Modification records —
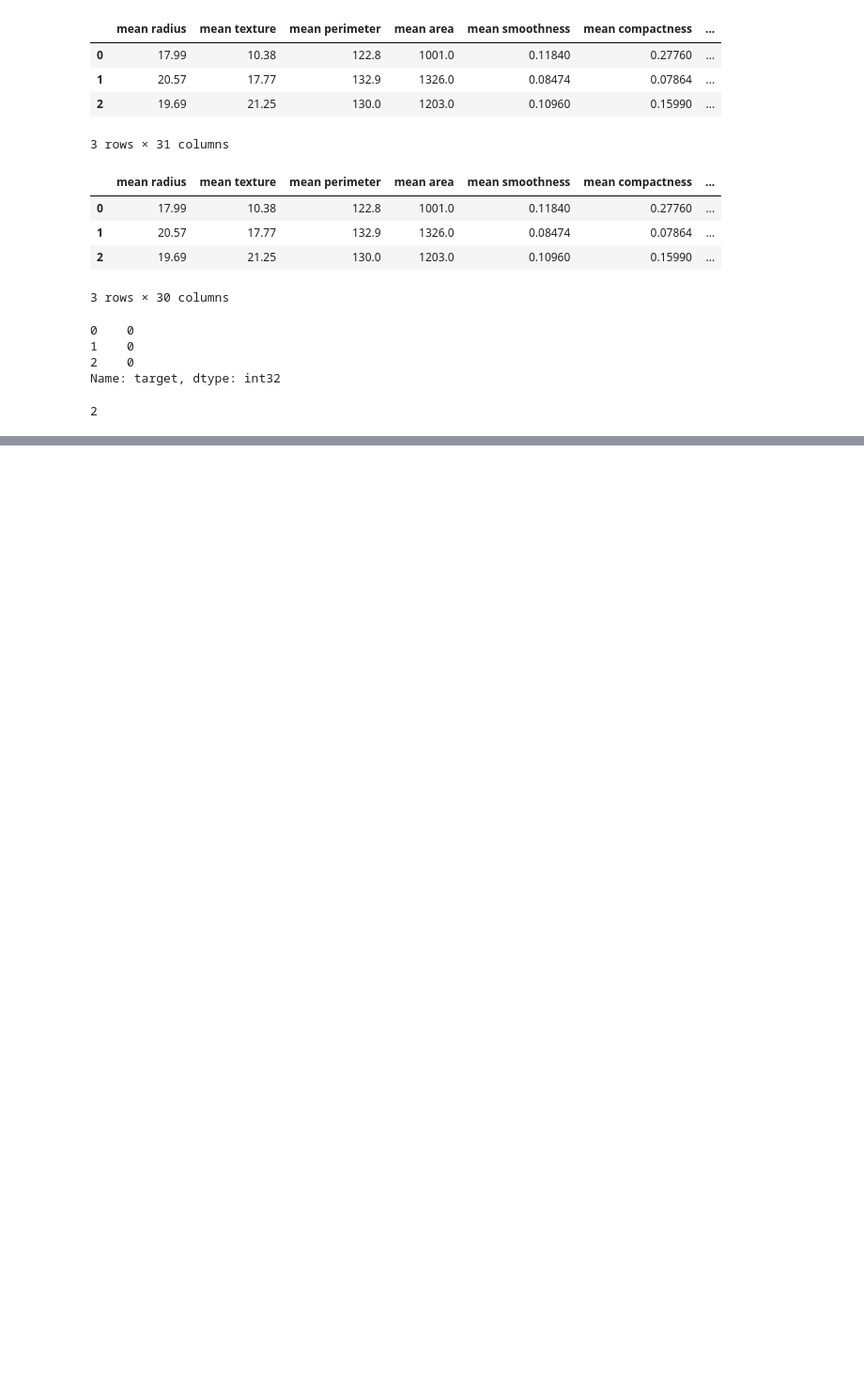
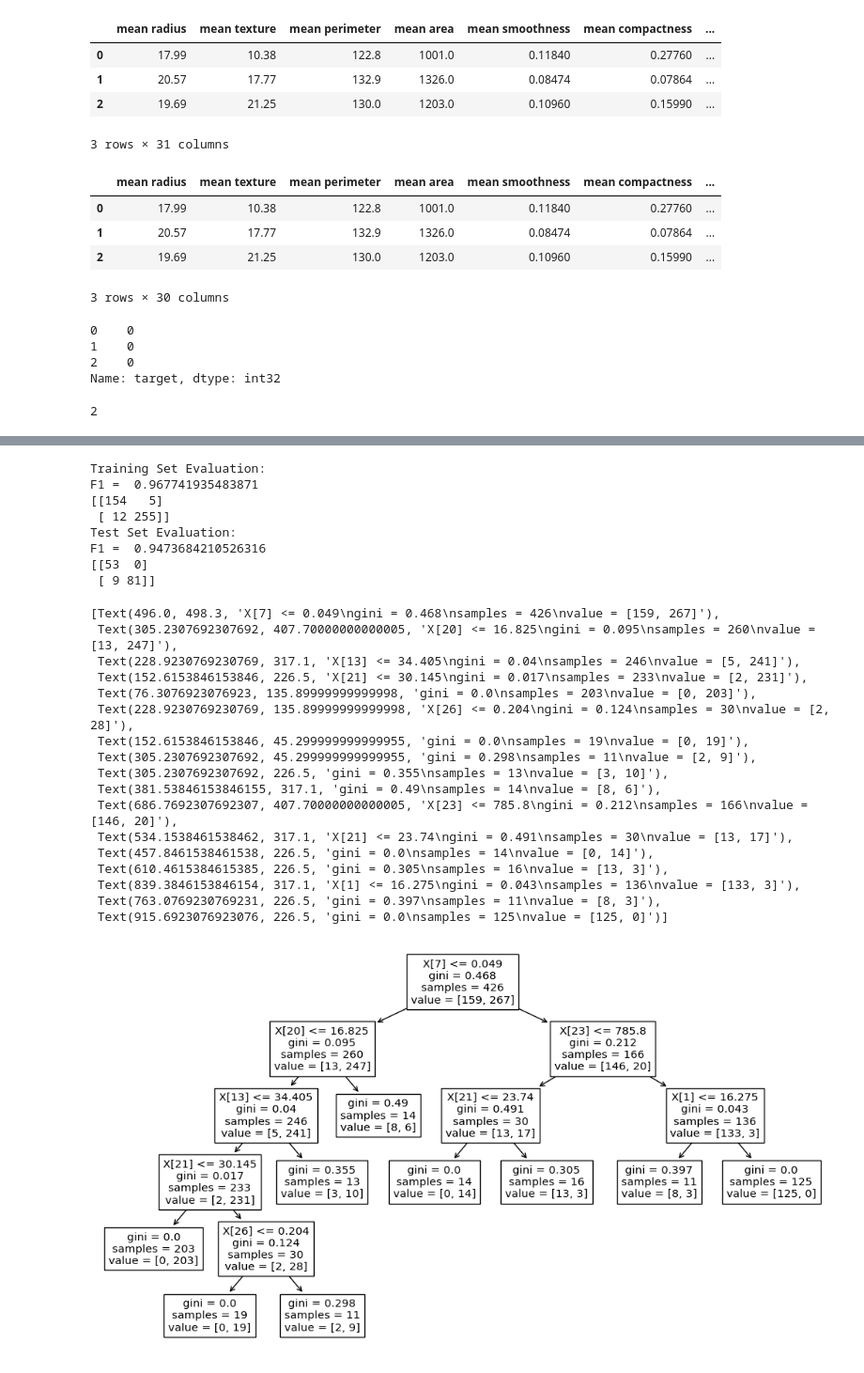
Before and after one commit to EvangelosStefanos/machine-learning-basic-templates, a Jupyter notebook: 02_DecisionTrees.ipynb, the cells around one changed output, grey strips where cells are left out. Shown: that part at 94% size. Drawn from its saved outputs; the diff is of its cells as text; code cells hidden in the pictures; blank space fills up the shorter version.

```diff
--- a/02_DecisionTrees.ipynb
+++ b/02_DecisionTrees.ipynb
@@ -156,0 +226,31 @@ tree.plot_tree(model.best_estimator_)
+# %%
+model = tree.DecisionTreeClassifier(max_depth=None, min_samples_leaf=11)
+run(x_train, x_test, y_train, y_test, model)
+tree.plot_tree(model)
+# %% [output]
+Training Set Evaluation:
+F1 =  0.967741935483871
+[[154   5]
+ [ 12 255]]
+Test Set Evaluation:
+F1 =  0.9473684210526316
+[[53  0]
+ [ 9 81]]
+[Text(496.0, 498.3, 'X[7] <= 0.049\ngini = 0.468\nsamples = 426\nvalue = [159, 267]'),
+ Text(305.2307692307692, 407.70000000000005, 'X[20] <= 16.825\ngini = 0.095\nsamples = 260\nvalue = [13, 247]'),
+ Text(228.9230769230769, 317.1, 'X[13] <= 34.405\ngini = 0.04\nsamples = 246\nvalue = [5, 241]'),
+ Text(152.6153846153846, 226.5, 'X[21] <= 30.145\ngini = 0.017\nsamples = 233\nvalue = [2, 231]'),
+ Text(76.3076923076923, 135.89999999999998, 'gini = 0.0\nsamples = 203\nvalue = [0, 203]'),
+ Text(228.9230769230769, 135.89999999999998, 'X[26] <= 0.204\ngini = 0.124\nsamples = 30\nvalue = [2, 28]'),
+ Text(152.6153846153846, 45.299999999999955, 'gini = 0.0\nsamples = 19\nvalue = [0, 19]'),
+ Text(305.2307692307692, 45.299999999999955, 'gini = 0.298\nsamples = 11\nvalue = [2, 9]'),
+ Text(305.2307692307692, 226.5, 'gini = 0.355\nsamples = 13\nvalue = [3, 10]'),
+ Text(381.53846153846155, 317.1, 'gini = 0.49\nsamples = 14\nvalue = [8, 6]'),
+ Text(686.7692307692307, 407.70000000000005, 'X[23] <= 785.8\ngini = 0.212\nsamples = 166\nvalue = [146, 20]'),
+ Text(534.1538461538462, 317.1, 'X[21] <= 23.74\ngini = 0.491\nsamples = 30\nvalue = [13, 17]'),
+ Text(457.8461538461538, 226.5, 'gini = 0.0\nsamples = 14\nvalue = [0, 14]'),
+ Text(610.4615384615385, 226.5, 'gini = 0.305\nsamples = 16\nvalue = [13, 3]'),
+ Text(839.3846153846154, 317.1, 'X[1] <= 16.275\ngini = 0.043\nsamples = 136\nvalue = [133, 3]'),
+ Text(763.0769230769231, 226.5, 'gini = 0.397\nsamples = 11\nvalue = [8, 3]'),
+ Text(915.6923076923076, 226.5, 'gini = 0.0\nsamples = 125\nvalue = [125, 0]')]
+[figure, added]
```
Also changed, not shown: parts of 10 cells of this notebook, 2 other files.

Problem requirements — For the word "ipynb", count the lines in the records that contain it. Give the number and no other words.

Response to the task — 3